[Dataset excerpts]
◆ ◆ ◆ ◆ ◆
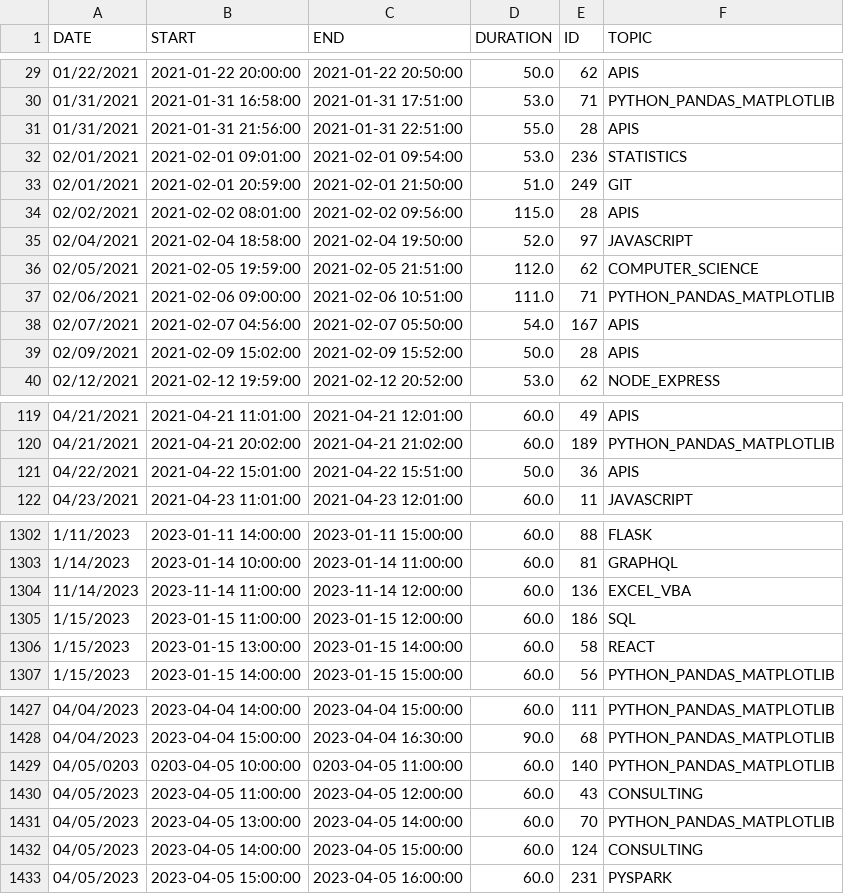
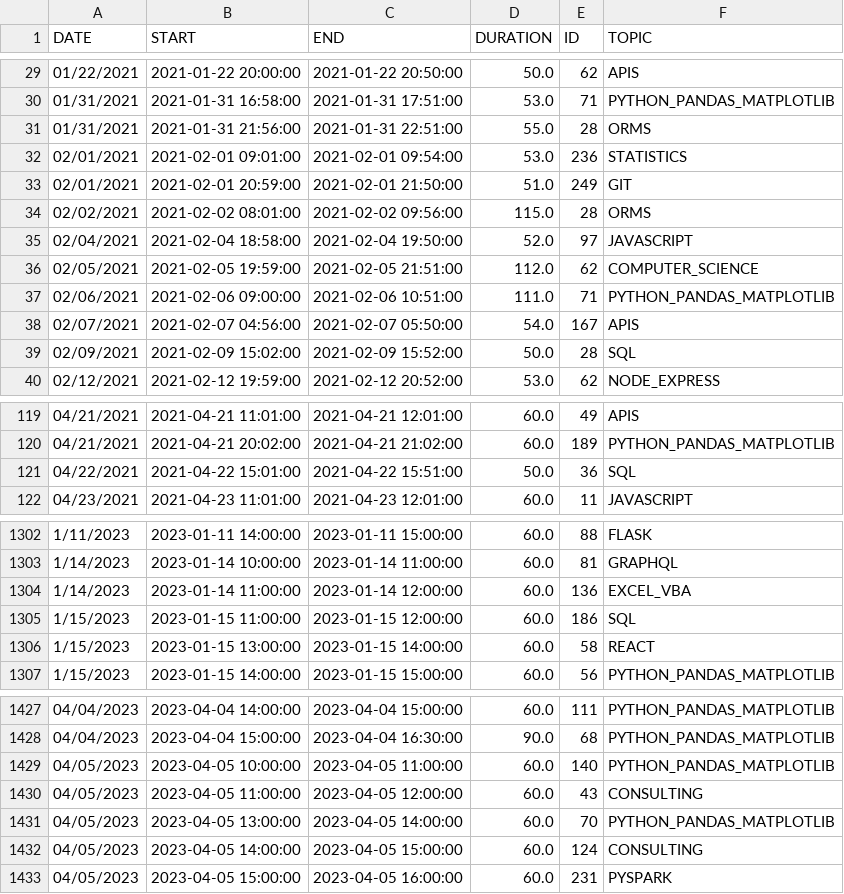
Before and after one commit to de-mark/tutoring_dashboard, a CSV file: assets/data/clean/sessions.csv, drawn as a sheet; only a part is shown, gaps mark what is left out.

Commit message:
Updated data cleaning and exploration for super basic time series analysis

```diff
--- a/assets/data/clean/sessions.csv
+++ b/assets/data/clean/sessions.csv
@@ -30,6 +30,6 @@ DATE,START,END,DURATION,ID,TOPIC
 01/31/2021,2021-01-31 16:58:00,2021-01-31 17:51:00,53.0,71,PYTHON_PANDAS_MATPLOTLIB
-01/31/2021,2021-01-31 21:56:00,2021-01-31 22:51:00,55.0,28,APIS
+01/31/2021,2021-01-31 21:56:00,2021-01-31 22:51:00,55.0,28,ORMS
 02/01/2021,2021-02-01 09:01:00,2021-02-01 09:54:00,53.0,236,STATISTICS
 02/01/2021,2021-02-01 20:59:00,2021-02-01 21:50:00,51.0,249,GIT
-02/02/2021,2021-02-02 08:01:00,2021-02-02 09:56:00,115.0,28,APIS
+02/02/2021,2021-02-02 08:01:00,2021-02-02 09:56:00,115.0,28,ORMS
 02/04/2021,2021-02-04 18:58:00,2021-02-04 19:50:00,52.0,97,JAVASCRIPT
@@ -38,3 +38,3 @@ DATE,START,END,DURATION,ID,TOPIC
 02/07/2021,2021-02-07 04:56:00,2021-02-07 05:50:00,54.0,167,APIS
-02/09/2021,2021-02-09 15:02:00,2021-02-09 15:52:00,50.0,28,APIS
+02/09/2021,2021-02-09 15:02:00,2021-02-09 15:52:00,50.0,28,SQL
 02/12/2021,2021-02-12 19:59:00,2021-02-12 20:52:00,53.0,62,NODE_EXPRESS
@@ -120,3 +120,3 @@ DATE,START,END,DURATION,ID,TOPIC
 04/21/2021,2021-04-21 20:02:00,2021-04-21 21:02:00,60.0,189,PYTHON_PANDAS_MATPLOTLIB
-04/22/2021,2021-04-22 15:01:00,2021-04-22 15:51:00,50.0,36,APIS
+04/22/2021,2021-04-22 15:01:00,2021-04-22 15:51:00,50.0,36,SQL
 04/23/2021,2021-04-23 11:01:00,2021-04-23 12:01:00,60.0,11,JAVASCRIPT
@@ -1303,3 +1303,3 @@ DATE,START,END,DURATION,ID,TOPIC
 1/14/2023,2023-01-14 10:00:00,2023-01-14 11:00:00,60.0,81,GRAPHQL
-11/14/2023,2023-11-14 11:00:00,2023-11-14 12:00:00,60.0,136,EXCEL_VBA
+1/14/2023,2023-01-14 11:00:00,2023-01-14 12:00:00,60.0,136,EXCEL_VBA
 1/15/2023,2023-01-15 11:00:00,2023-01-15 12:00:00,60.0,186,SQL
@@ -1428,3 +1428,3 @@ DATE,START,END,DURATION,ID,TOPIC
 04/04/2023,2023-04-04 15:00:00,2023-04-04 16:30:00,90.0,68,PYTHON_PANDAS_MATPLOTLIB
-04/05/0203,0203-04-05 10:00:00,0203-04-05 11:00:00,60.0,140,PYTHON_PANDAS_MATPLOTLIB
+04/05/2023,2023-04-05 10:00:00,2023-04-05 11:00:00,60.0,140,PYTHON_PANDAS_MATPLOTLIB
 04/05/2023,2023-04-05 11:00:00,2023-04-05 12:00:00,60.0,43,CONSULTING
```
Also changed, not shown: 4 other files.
◆ ◆ ◆ ◆ ◆
Directions — All entries above should be returned exactly, apart from their pictures.

Answer for the task —
Before and after one commit to de-mark/tutoring_dashboard, a CSV file: assets/data/clean/sessions.csv, drawn as a sheet; only a part is shown, gaps mark what is left out.

Commit message:
Updated data cleaning and exploration for super basic time series analysis

```diff
--- a/assets/data/clean/sessions.csv
+++ b/assets/data/clean/sessions.csv
@@ -30,6 +30,6 @@ DATE,START,END,DURATION,ID,TOPIC
 01/31/2021,2021-01-31 16:58:00,2021-01-31 17:51:00,53.0,71,PYTHON_PANDAS_MATPLOTLIB
-01/31/2021,2021-01-31 21:56:00,2021-01-31 22:51:00,55.0,28,APIS
+01/31/2021,2021-01-31 21:56:00,2021-01-31 22:51:00,55.0,28,ORMS
 02/01/2021,2021-02-01 09:01:00,2021-02-01 09:54:00,53.0,236,STATISTICS
 02/01/2021,2021-02-01 20:59:00,2021-02-01 21:50:00,51.0,249,GIT
-02/02/2021,2021-02-02 08:01:00,2021-02-02 09:56:00,115.0,28,APIS
+02/02/2021,2021-02-02 08:01:00,2021-02-02 09:56:00,115.0,28,ORMS
 02/04/2021,2021-02-04 18:58:00,2021-02-04 19:50:00,52.0,97,JAVASCRIPT
@@ -38,3 +38,3 @@ DATE,START,END,DURATION,ID,TOPIC
 02/07/2021,2021-02-07 04:56:00,2021-02-07 05:50:00,54.0,167,APIS
-02/09/2021,2021-02-09 15:02:00,2021-02-09 15:52:00,50.0,28,APIS
+02/09/2021,2021-02-09 15:02:00,2021-02-09 15:52:00,50.0,28,SQL
 02/12/2021,2021-02-12 19:59:00,2021-02-12 20:52:00,53.0,62,NODE_EXPRESS
@@ -120,3 +120,3 @@ DATE,START,END,DURATION,ID,TOPIC
 04/21/2021,2021-04-21 20:02:00,2021-04-21 21:02:00,60.0,189,PYTHON_PANDAS_MATPLOTLIB
-04/22/2021,2021-04-22 15:01:00,2021-04-22 15:51:00,50.0,36,APIS
+04/22/2021,2021-04-22 15:01:00,2021-04-22 15:51:00,50.0,36,SQL
 04/23/2021,2021-04-23 11:01:00,2021-04-23 12:01:00,60.0,11,JAVASCRIPT
@@ -1303,3 +1303,3 @@ DATE,START,END,DURATION,ID,TOPIC
 1/14/2023,2023-01-14 10:00:00,2023-01-14 11:00:00,60.0,81,GRAPHQL
-11/14/2023,2023-11-14 11:00:00,2023-11-14 12:00:00,60.0,136,EXCEL_VBA
+1/14/2023,2023-01-14 11:00:00,2023-01-14 12:00:00,60.0,136,EXCEL_VBA
 1/15/2023,2023-01-15 11:00:00,2023-01-15 12:00:00,60.0,186,SQL
@@ -1428,3 +1428,3 @@ DATE,START,END,DURATION,ID,TOPIC
 04/04/2023,2023-04-04 15:00:00,2023-04-04 16:30:00,90.0,68,PYTHON_PANDAS_MATPLOTLIB
-04/05/0203,0203-04-05 10:00:00,0203-04-05 11:00:00,60.0,140,PYTHON_PANDAS_MATPLOTLIB
+04/05/2023,2023-04-05 10:00:00,2023-04-05 11:00:00,60.0,140,PYTHON_PANDAS_MATPLOTLIB
 04/05/2023,2023-04-05 11:00:00,2023-04-05 12:00:00,60.0,43,CONSULTING
```
Also changed, not shown: 4 other files.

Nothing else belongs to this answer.